_MATERIAL PROVIDED_.
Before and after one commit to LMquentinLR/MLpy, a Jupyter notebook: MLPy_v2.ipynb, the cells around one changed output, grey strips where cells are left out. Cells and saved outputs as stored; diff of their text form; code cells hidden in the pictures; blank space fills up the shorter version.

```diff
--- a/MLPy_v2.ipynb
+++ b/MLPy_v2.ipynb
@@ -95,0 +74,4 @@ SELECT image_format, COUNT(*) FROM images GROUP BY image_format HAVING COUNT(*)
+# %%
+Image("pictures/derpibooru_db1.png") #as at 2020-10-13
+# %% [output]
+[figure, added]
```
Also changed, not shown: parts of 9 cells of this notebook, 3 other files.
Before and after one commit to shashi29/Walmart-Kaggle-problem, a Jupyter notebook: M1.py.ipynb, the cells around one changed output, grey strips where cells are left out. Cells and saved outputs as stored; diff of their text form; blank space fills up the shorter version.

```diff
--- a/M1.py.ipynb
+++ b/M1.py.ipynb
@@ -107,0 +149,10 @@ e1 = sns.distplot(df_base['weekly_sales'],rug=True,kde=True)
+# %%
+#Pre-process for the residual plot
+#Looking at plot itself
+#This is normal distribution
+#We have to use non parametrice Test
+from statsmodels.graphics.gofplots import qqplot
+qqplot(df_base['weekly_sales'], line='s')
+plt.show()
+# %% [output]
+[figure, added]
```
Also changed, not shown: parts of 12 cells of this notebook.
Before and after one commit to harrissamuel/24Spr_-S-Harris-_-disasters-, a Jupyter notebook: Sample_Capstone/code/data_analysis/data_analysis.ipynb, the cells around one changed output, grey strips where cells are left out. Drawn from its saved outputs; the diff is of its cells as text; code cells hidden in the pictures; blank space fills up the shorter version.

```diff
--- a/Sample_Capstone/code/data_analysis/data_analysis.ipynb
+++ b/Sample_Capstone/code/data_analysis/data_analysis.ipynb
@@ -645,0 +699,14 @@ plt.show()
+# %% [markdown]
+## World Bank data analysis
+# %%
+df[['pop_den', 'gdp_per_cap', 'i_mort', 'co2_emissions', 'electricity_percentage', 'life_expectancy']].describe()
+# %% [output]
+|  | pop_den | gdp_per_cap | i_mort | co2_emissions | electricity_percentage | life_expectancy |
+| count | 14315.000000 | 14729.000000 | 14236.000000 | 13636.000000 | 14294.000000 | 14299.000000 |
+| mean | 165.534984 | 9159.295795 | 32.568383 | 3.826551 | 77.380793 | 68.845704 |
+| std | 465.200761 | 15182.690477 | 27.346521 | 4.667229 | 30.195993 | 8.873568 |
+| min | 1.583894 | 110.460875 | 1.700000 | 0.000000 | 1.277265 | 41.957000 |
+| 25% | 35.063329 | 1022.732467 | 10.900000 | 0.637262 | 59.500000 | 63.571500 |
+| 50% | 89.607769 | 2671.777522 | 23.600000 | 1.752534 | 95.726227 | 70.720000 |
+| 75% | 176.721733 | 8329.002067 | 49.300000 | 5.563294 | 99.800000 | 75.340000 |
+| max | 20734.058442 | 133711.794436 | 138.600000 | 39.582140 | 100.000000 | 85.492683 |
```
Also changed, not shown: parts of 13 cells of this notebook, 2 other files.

_AIM OF THE EXERCISE_.
From the data, list each line in which the string "code" appears.

_THE COMPLETED TASK_.
Before and after one commit to LMquentinLR/MLpy, a Jupyter notebook: MLPy_v2.ipynb, the cells around one changed output, grey strips where cells are left out. Cells and saved outputs as stored; diff of their text form; code cells hidden in the pictures; blank space fills up the shorter version.
Before and after one commit to harrissamuel/24Spr_-S-Harris-_-disasters-, a Jupyter notebook: Sample_Capstone/code/data_analysis/data_analysis.ipynb, the cells around one changed output, grey strips where cells are left out. Drawn from its saved outputs; the diff is of its cells as text; code cells hidden in the pictures; blank space fills up the shorter version.
--- a/Sample_Capstone/code/data_analysis/data_analysis.ipynb
+++ b/Sample_Capstone/code/data_analysis/data_analysis.ipynb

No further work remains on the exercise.